**Goal of the exercise:**
Take each line in the entries below that holds "space" and show it.

(Before-and-after change records)
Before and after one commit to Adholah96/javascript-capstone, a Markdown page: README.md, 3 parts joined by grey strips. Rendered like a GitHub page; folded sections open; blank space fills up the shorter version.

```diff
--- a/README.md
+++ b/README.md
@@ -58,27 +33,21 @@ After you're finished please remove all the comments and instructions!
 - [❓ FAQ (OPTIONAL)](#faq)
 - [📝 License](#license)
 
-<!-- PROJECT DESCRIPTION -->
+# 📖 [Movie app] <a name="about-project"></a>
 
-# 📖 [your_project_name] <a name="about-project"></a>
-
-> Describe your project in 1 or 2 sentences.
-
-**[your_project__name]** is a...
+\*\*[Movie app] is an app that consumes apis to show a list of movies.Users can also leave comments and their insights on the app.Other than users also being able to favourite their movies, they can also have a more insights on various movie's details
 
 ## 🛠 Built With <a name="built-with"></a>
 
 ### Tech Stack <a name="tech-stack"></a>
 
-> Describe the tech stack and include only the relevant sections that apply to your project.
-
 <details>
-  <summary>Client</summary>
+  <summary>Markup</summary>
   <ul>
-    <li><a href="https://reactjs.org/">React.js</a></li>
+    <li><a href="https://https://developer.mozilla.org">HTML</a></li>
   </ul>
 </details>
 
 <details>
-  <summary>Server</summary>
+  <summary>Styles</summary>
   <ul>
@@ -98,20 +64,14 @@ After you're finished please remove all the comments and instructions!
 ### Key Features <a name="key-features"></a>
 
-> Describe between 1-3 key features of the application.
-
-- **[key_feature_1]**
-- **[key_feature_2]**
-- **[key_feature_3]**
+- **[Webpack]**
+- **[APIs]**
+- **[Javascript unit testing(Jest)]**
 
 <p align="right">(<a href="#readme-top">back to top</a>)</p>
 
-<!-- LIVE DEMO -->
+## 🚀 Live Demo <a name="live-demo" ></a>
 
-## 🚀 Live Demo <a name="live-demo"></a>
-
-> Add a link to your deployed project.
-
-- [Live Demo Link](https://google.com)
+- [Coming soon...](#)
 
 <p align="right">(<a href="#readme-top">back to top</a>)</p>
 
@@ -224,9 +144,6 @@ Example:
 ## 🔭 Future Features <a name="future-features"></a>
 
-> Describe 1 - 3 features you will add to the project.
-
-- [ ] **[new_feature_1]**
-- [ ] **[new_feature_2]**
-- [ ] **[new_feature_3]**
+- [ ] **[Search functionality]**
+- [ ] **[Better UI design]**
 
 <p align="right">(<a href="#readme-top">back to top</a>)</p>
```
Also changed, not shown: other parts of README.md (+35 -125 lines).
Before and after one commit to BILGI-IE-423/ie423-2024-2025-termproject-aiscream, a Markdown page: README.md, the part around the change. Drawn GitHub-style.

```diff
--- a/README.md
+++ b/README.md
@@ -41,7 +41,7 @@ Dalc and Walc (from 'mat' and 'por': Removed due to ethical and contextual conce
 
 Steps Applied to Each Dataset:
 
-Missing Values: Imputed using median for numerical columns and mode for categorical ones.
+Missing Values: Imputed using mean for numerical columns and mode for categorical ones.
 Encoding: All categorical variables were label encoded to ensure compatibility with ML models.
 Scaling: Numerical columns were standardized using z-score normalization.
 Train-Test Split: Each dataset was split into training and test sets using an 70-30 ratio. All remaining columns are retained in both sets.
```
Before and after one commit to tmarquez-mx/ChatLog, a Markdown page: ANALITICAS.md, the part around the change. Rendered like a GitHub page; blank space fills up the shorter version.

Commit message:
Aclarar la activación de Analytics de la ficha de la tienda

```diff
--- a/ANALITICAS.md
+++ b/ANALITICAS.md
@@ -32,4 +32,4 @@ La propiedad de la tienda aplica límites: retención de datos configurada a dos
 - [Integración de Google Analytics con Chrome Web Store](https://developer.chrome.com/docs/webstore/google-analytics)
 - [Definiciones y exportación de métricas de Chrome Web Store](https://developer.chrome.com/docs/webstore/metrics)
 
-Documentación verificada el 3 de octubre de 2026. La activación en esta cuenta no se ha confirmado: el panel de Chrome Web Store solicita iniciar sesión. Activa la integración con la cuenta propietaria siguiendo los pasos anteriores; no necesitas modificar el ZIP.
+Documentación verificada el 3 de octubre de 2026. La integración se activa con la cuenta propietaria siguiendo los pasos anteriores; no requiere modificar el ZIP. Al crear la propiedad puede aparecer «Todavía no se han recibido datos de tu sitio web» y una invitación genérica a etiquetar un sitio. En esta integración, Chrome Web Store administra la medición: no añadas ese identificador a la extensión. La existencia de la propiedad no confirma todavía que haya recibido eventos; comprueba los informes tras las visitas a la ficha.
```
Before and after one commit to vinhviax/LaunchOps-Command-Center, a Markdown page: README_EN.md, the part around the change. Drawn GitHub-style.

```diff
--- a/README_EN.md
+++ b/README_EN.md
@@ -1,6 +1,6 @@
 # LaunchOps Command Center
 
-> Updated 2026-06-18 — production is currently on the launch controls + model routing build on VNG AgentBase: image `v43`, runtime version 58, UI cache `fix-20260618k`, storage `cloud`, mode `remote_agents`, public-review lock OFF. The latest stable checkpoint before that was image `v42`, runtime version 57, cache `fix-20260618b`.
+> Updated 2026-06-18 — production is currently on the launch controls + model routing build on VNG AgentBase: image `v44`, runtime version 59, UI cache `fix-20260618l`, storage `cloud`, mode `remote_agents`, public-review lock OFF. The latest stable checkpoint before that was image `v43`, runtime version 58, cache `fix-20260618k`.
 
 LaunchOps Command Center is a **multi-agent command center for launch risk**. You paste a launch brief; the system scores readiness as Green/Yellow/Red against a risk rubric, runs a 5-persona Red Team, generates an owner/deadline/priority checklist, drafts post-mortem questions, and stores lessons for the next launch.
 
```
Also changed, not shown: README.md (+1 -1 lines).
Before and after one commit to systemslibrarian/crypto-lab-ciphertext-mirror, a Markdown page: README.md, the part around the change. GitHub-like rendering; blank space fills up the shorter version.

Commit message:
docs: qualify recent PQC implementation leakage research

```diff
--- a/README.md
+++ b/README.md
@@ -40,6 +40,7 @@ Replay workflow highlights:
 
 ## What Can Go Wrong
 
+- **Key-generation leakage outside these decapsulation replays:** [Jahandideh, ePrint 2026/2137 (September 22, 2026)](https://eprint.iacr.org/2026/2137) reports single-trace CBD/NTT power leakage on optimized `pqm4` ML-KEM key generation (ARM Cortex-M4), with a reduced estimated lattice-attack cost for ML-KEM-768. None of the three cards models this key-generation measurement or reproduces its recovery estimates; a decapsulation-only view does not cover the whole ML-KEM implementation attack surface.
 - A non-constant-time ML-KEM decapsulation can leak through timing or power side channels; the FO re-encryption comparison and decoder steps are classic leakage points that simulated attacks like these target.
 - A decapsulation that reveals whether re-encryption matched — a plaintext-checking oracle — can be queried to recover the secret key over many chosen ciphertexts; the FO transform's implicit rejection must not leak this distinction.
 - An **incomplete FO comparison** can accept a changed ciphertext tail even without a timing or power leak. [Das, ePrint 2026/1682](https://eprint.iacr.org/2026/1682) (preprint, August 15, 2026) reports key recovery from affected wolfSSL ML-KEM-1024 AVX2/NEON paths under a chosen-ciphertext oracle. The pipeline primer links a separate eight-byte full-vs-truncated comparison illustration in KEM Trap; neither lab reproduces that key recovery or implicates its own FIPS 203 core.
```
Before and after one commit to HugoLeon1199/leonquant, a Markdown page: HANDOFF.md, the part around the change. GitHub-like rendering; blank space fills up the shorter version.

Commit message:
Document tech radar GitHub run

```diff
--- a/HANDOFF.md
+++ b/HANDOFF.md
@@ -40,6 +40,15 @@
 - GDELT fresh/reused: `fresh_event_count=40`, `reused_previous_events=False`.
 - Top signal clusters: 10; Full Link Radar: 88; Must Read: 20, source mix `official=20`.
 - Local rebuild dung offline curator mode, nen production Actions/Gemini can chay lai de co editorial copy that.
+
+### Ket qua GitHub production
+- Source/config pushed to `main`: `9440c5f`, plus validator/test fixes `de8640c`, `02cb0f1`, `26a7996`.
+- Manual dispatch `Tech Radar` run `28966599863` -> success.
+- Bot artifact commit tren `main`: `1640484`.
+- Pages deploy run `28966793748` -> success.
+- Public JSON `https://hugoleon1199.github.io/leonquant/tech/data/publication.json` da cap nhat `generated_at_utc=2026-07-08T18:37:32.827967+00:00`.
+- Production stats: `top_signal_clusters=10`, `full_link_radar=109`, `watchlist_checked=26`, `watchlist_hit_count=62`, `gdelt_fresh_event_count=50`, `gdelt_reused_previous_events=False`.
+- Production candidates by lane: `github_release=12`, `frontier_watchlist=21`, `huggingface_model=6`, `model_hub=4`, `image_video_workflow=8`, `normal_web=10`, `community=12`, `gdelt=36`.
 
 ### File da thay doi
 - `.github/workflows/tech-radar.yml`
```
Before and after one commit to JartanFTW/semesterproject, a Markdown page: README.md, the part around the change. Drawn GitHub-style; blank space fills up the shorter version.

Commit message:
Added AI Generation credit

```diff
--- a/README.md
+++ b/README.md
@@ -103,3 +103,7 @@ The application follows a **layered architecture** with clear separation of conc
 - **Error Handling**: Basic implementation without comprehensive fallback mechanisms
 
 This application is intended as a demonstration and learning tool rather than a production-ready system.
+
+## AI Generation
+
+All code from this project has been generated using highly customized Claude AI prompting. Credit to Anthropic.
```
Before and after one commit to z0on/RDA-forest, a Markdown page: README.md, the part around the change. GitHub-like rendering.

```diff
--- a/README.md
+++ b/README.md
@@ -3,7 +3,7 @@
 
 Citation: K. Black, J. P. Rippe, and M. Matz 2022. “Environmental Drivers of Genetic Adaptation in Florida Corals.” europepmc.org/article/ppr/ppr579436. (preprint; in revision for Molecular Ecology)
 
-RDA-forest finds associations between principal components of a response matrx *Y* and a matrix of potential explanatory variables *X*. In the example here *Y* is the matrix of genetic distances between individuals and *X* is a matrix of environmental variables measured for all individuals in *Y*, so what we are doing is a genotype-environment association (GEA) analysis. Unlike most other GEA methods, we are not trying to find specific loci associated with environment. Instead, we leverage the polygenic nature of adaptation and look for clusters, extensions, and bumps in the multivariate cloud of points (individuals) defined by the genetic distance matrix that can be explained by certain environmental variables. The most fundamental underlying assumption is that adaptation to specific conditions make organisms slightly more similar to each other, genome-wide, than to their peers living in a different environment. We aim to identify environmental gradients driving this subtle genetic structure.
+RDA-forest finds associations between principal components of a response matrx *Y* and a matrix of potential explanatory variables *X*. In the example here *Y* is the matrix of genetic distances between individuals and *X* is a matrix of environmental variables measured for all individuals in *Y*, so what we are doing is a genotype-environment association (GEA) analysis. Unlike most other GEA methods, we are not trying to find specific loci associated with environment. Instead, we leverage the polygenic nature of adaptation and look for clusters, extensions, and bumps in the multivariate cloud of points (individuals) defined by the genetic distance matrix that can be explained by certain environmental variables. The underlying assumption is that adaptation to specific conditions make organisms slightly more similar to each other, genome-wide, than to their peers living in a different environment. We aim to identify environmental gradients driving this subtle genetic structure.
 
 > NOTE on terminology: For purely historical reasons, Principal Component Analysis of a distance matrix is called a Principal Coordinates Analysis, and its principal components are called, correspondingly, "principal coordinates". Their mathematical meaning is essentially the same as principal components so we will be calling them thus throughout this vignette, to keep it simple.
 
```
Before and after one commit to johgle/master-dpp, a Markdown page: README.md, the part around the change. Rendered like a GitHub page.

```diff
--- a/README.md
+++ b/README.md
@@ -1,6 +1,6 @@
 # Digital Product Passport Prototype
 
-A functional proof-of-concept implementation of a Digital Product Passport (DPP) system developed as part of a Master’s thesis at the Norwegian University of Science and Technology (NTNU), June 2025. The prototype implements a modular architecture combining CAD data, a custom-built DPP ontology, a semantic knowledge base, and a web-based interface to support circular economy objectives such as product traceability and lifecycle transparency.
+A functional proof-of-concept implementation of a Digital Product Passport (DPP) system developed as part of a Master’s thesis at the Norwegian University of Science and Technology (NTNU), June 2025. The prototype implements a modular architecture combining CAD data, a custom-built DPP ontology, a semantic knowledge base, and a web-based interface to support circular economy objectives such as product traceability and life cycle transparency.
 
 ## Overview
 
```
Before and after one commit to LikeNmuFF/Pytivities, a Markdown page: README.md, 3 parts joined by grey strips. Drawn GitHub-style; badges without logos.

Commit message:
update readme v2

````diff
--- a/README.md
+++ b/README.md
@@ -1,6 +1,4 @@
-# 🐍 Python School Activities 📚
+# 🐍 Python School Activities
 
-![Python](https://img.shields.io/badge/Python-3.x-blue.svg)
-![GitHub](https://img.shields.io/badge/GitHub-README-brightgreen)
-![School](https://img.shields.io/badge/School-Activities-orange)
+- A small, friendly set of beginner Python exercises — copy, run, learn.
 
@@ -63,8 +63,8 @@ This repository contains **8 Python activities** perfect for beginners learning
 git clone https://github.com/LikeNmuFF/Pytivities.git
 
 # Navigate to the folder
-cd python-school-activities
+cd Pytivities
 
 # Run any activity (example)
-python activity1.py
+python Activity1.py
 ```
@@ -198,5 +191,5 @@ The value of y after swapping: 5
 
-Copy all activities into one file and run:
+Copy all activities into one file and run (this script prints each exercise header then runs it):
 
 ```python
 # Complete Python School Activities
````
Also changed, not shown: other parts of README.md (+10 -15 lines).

**Task answer:**
Before and after one commit to Adholah96/javascript-capstone, a Markdown page: README.md, 3 parts joined by grey strips. Rendered like a GitHub page; folded sections open; blank space fills up the shorter version.
Before and after one commit to tmarquez-mx/ChatLog, a Markdown page: ANALITICAS.md, the part around the change. Rendered like a GitHub page; blank space fills up the shorter version.
Before and after one commit to systemslibrarian/crypto-lab-ciphertext-mirror, a Markdown page: README.md, the part around the change. GitHub-like rendering; blank space fills up the shorter version.
Before and after one commit to HugoLeon1199/leonquant, a Markdown page: HANDOFF.md, the part around the change. GitHub-like rendering; blank space fills up the shorter version.
Before and after one commit to JartanFTW/semesterproject, a Markdown page: README.md, the part around the change. Drawn GitHub-style; blank space fills up the shorter version.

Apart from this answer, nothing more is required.